Analysis: Due Process Protections Act Can Help Shield Defendants Against Prosecutorial Misconduct


In this Law360 article, partners Lily Becker and Amy Walsh Walsh and associates Alison Epperson and Ciarra Carr analyze the implications of the Due Process Protections Act (DPPA), a law enacted late last year that requires all federal district court judges to issue orders to prosecution and defense counsel in every criminal case that confirms the government’s disclosure obligations under Brady v. Maryland and the possible consequences of violating such an order.

Lily, Amy, Alison and Ciarra, members of our white collar and investigations practice, observe that while most prosecutors take these obligations seriously, there have been several instances of ethical lapses that have jeopardized the rights of criminal defendants, including in high-profile cases. The article notes that the issue is personal for Lily, whose father, the late Alaska Sen. Ted Stevens, was victimized by prosecutorial misconduct that served as the impetus for enacting the protections in the DPPA.

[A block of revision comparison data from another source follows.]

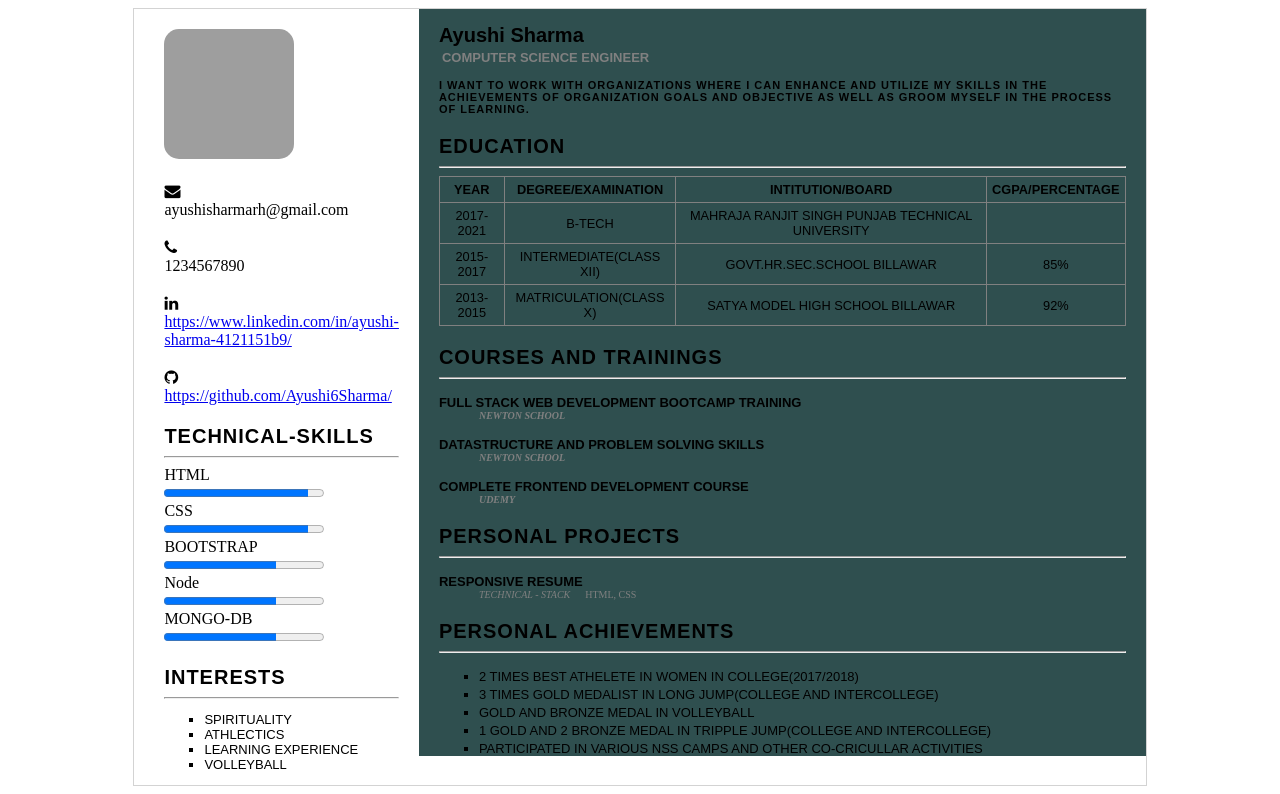
Repository: Ayushi6Sharma/Resume
Page: index.html
The author's editor kept a copy of each file at every save. The page is drawn from the files as they stood at one save, then again after the next save.
The browser window is 1280 px wide. The pictures show the whole page.
Pictures or frames that could not be fetched are drawn as grey boxes.

Above is the page before, as saved 2022-05-04 16:36:55.

### index.html
<!DOCTYPE html>
<html lang="en">
    <head>
        <meta charset="utf-8">
        <meta http-equiv="X-UA-Compatible" content="IE=edge">
        <meta name="viewport" content="width=device-width, initial-scale=1">
        <meta name="description" content="Responsive resume for companies">
        <meta name="author" content="Ayushi Sharma">
        <div class="profile-linkedin"></div>
        <link rel="stylesheet" href="style.css">
        <!-- <link rel="stylesheet" href="https://cdn.jsdelivr.net/npm/@fortawesome/fontawesome-free@5.15.4/css/fontawesome.min.css" integrity="sha384-jLKHWM3JRmfMU0A5x5AkjWkw/EYfGUAGagvnfryNV3F9VqM98XiIH7VBGVoxVSc7" crossorigin="anonymous"> -->
        <!-- <link href="https://cdnjs.cloudflare.com/ajax/libs/font-awesome/5.13.0/css/all.min.css" rel="stylesheet"> -->
        <link rel="stylesheet" href="https://stackpath.bootstrapcdn.com/font-awesome/4.7.0/css/font-awesome.min.css" integrity="sha384-wvfXpqpZZVQGK6TAh5PVlGOfQNHSoD2xbE+QkPxCAFlNEevoEH3Sl0sibVcOQVnN" crossorigin="anonymous">
        <title>Resume</title>
    </head>
    <body>
        <main class="main-content" contenteditable="false">
            <section>
                <div class="left-main-content">
                    <!-- Profile data -->
                    <div class="profile-data">
                        <div class="profile-image">
                           <img src="https://d3dyfaf3iutrxo.cloudfront.net/thumbnail/user/6c8447b7ed274991ae4f61d43667a32b.jpeg" class="img">
                        </div>
                        <div class="profile-email">
                            <div class="email-icon">
                                <i class="fa fa-envelope"></i>
                            </div>
                            <div class="email-address">
                                ayushisharmarh@gmail.com
                            </div>
                        </div>
                        <div class="profile-contact">
                            <div class="phone-icon">
                                <i class="fa fa-phone"></i>
                            </div>
                            <div class="phone-number">
                                1234567890
                            </div>
                        </div>
                        <div class="profile-linkedin">
                            <div class="linkedid-icon">
                                <i class="fa fa-linkedin"></i>
                            </div>
                            <div class="linkedin-account">
                                <a href="https://www.linkedin.com/in/ayushi-sharma-4121151b9/">https://www.linkedin.com/in/ayushi-sharma-4121151b9/</a>
                            </div>
                        </div>
                        <div class="profile-github">
                            <div class="github-icon">
                                <i class="fa fa-github"></i>
                            </div>
                            <div class="github account-account">
                               <a href="https://github.com/Ayushi6Sharma/">https://github.com/Ayushi6Sharma/</a>
                            </div>
                        </div>
                    </div>
                    <!-- Technical Skills -->
                    <div class="technical-skills">
                        <div class="title">
                            TECHNICAL-SKILLS
                        </div>
                        <hr>
                        <div class="skills">
                            <div class="skill-item">
                                HTML
                            </div>
                            <div class="skill-knowledge">
                                <progress value="90" max="100" class="bar"></progress>
                            </div>
                        </div>
                        <div class="skills">
                            <div class="skill-item">
                                CSS
                            </div>
                            <div class="skill-knowledge">
                                <progress value="90" max="100" class="bar"></progress>
                            </div>
                        </div>
                        <div class="skills">
                            <div class="skill-item">
                                BOOTSTRAP
                            </div>
                            <div class="skill-knowledge">
                                <progress value="70" max="100" class="bar"></progress>
                            </div>
                        </div>
                        <div class="skills">
                            <div class="skill-item">
                                Node
                            </div>
                            <div class="skill-knowledge">
                                <progress value="70" max="100" class="bar"></progress>
                            </div>
                        </div>
                        <div class="skills">
                            <div class="skill-item">
                                MONGO-DB
                            </div>
                            <div class="skill-knowledge">
                                <progress value="70" max="100" class="bar"></progress>
                            </div>
                        </div>
                    </div>
                    <!-- Interests -->
                    <div class="Interests">
                        <div class="title">
                            INTERESTS
                        </div>
                        <hr>
                        <ol class="interest-items">
                            <li>SPIRITUALITY</li>
                            <li>ATHLECTICS</li>
                            <li>LEARNING EXPERIENCE</li>
                            <li>VOLLEYBALL</li>
                        </ol>

                    </div>

                </div>

            </section>
            <section>
                <div class="right-main-content">
                     <div class="about">
                         <div class="name">Ayushi Sharma</div>
                         <div class="stream">COMPUTER SCIENCE ENGINEER</div>
                         <p class="details">
                             I WANT TO WORK WITH ORGANIZATIONS WHERE I CAN ENHANCE AND UTILIZE MY SKILLS IN THE ACHIEVEMENTS OF
                             ORGANIZATION GOALS AND OBJECTIVE AS WELL AS GROOM MYSELF IN THE PROCESS OF LEARNING.
                         </p>
                     </div>
                     <div class="education">
                         <div class="title">
                             EDUCATION
                         </div>
                         <hr>
                         <div class="eduction-table">
                             <table>
                                 <thead>
                                     <tr>
                                         <th>YEAR</th>
                                         <th>DEGREE/EXAMINATION</th>
                                         <th>INTITUTION/BOARD</th>
                                         <th>CGPA/PERCENTAGE</th>
                                     </tr>
                                 </thead>
                                 <tr>
                                     <td>
                                         2017-2021
                                     </td>
                                     <td>
                                        B-TECH
                                     </td>
                                     <td>MAHRAJA RANJIT SINGH PUNJAB TECHNICAL UNIVERSITY</td>
                                     <td></td>
                                 </tr>
                                 <tr>
                                    <td>
                                        2015-2017
                                    </td>
                                    <td>
                                       INTERMEDIATE(CLASS XII)
                                    </td>
                                    <td>GOVT.HR.SEC.SCHOOL BILLAWAR</td>
                                    <td>
                                        85%
                                    </td>
                                </tr>
                                <tr>
                                    <td>
                                        2013-2015
                                    </td>
                                    <td>
                                       MATRICULATION(CLASS X)
                                    </td>
                                    <td>SATYA MODEL HIGH SCHOOL BILLAWAR</td>
                                    <td>
                                        92%
                                    </td>
                                </tr>
                             </table>
                         </div>
                     </div>
                     <div class="courses-and-trainings">
                         <div class="title">COURSES AND TRAININGS</div>
                         <hr>
                        <div class="training-1">
                            <dl>
                                <dt class="training-name">
                                    FULL STACK WEB DEVELOPMENT BOOTCAMP TRAINING
                                </dt>
                                <dd class="training-place">
                                    <i>NEWTON SCHOOL</i>
                                </dd>
                            </dl>
                        </div>
                        <div class="training-1">
                            <dl>
                                <dt class="training-name">
                                    DATASTRUCTURE AND PROBLEM SOLVING SKILLS
                                </dt>
                                <dd class="training-place">
                                    <i>NEWTON SCHOOL</i>
                                </dd>
                            </dl>
                        </div>
                        <div class="training-1">
                            <dl>
                                <dt class="training-name">
                                    COMPLETE FRONTEND DEVELOPMENT COURSE
                                </dt>
                                <dd class="training-place">
                                    <i>UDEMY</i>
                                </dd>
                            </dl>
                        </div>
                     </div>
                     <div class="personal-projects">
                        <div class="title">
                            PERSONAL PROJECTS
                        </div>
                        <hr>
                        <div class="project">
                            <dl>
                                <dt class="project-name">RESPONSIVE RESUME</dt>
                                <dd class="tech-stack">
                                    <i>TECHNICAL - STACK</i>
                                    <span>&emsp; HTML, CSS<span>
                                </dd>
                            </dl>
                        </div>
                     </div>
                     <div class="personal-achievements">
                        <div class="title">
                            PERSONAL ACHIEVEMENTS
                        </div>
                        <hr>
                        <ol class="achievements">
                            <li>2 TIMES BEST ATHELETE IN WOMEN IN COLLEGE<span class="ach-data">(2017/2018)<span></li>
                            <li>3 TIMES GOLD MEDALIST IN LONG JUMP<span class="ach-data">(COLLEGE AND INTERCOLLEGE)<span></li>
                            <li>GOLD AND BRONZE MEDAL IN VOLLEYBALL</li>
                            <li>1 GOLD AND 2 BRONZE MEDAL IN TRIPPLE JUMP<span class="ach-data">(COLLEGE AND INTERCOLLEGE)</span></li>
                            <li>PARTICIPATED IN VARIOUS NSS CAMPS AND OTHER CO-CRICULLAR ACTIVITIES</li>
                        </ol>
                     </div>

                </div>
            </section>
        </main>
    </body>
</html>

### style.css

.main-content
{
    display: grid;
    grid-template-columns:1fr 3fr;
    width:80%;
    margin: auto;
    border:1px solid lightgrey;
}
.left-main-content
 {
     /* grid-column: span 1; */
    padding-left: 30px;
    padding-right: 20px;
}
.right-main-content
{
    /* grid-column: span 1/span 2; */
    padding-left:20px;
    padding-right: 20px;
    background-color:#2F4F4F;
}
.profile-data > div{
    margin-top: 20px;
}
/* profile data */
.img
{
    width:130px;
    height:130px;
    border-radius:15px;
}
/* technical skills */
.title{
    margin-top: 20px;
    font-weight: bold;
    font-size: 20px;
    letter-spacing: 1px;
    font-family: sans-serif;
}
/* Interest */
.interest-items{
    list-style-type: square;
    font-size: 13px;
    font-family: sans-serif;
}
/* Right main content */
.name
{
    font-weight:bolder;
    font-size:20px;
    font-family: sans-serif;
    padding-top: 15px;
}
.stream
{
    color: grey;
    font-family: sans-serif;
    font-size: 13px;
    padding: 3px;
    font-weight: bold;
}
.details
{
    font-size: 11px;
    font-family: sans-serif;
    font-weight: bold;
    letter-spacing: 1px;
}
/* EDUCTAION */

table,th,td
{
    border:1px solid grey;
    border-collapse: collapse;
    text-align: center;
    padding:5px;
    font-size: 1vw;
    font-family: sans-serif;
}
/* TRIANING AND COURSES */
.training-name
{
    font-weight: bold;
    font-size:13px;
    font-family: sans-serif;
}
.training-place
{
    font-weight: bold;
    font-size: 10px;
    color:grey;
}
/* PROJECTS */
.project-name
{
    font-weight: bold;
    font-size:13px;
    font-family: sans-serif;
}
.tech-stack
{
    color:grey;
    font-size: 10px;
}
.stack-name li
{
    list-style-type: square;
}
/* ACHIEVEMENTS */
.achievements
{
    list-style-type: square;
    font-size: 13px;
    font-family:sans-serif;
}
.achievements li
{
    padding-top: 3px;
}
/* media queries for responsive page */

@media only screen and (max-width:480px)
{   .main-content
    {
        grid-template-columns:repeat(1,1fr);
        width:100%;
    }
    .title
    {
        font-size: 15px;
    }
    th,td
    {
        font-size:10px;
        padding: 2px;
    }
    .training-name
    {
        font-size:10px;
    }
    .training-place
    {
        font-size: 8px;
    }
}
@media only screen and (min-width:481px) and (max-width:768px)
{
    .main-content
    {
        grid-template-columns:repeat(1,1fr);
        width:100%;
    }
    .title
    {
        font-size: 18px;
    }
    table,th,td
    {
        font-size: 10px;
    }
    .training-name
    {
        font-size:12px;
    }
    .training-place
    {
        font-size: 9px;
    }
}
@media only screen and (min-width:481px) and (max-width:768px)
{
    th,td
    {
        font-size: 10px;
        padding: 5px;
    }
}

After the next save:
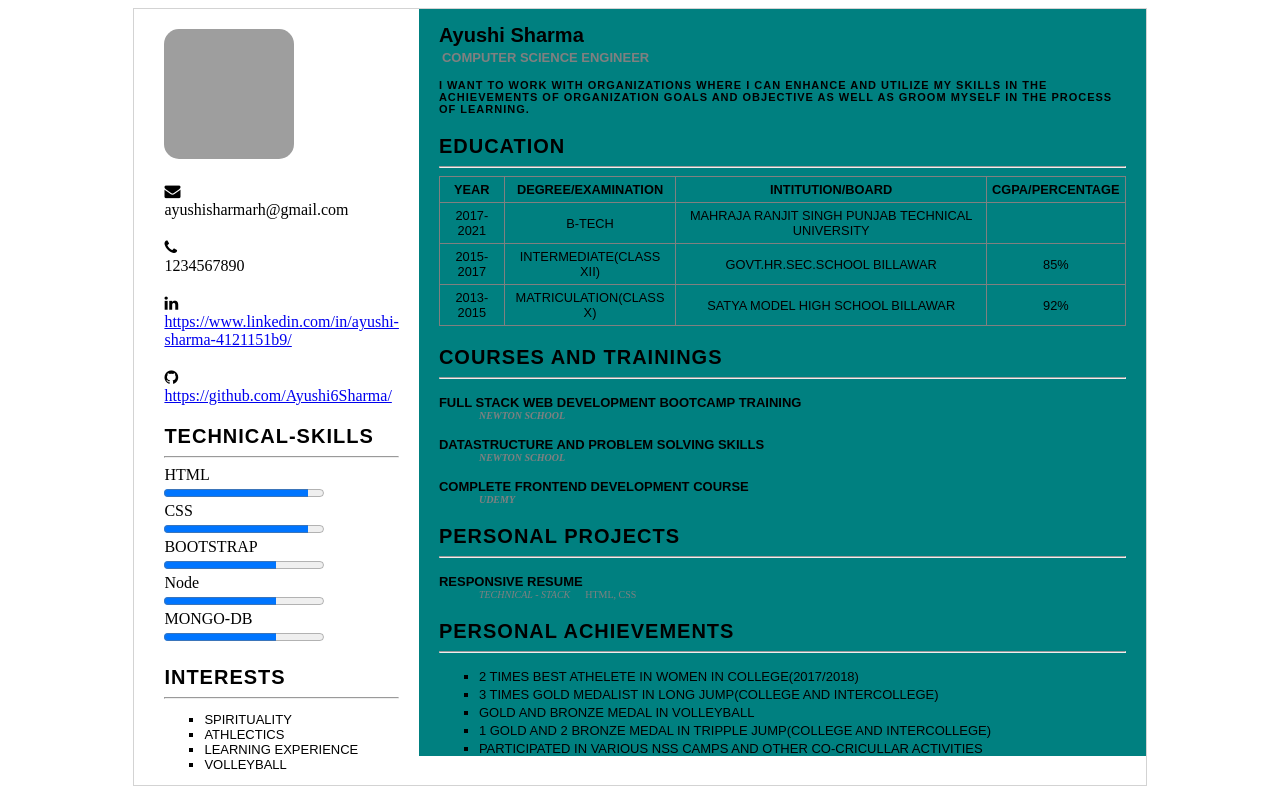
Saved 53 s later.
--- a/style.css
+++ b/style.css
@@ -18,7 +18,7 @@
     /* grid-column: span 1/span 2; */
     padding-left:20px;
     padding-right: 20px;
-    background-color:#2F4F4F;
+    background-color:#008080;
 }
 .profile-data > div{
     margin-top: 20px;

After the save that followed:
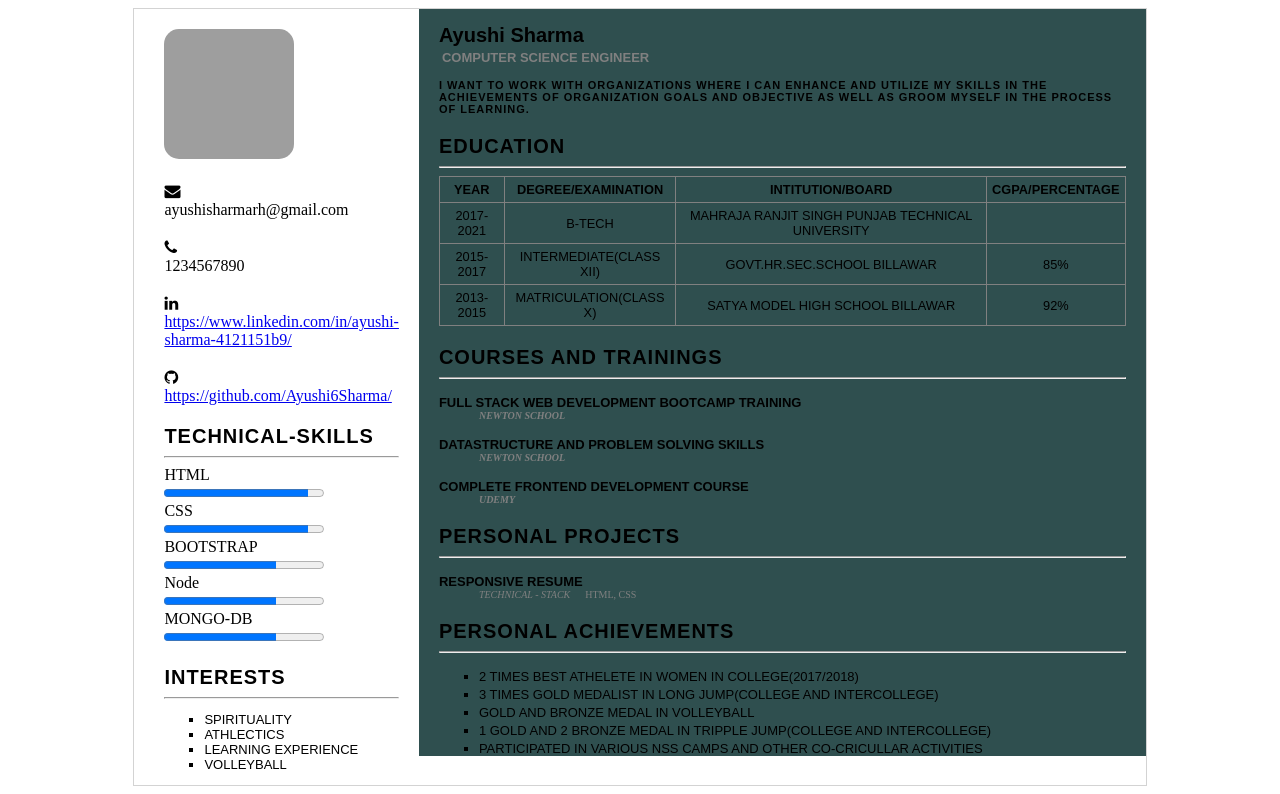
Saved 20 s later.
--- a/style.css
+++ b/style.css
@@ -18,7 +18,7 @@
     /* grid-column: span 1/span 2; */
     padding-left:20px;
     padding-right: 20px;
-    background-color:#008080;
+    background-color:#2F4F4F;
 }
 .profile-data > div{
     margin-top: 20px;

Among other things, the DPPA not only reinforces prosecutors’ existing constitutional duty to disclose exculpatory evidence to the accused at the outset of a criminal case, but also gives federal judges, through the court’s contempt powers, the ability to hold the government accountable when they fail to comply. The full article can be read here: New Criminal Rule 5(f) Firms Up Prosecutor Brady Obligations.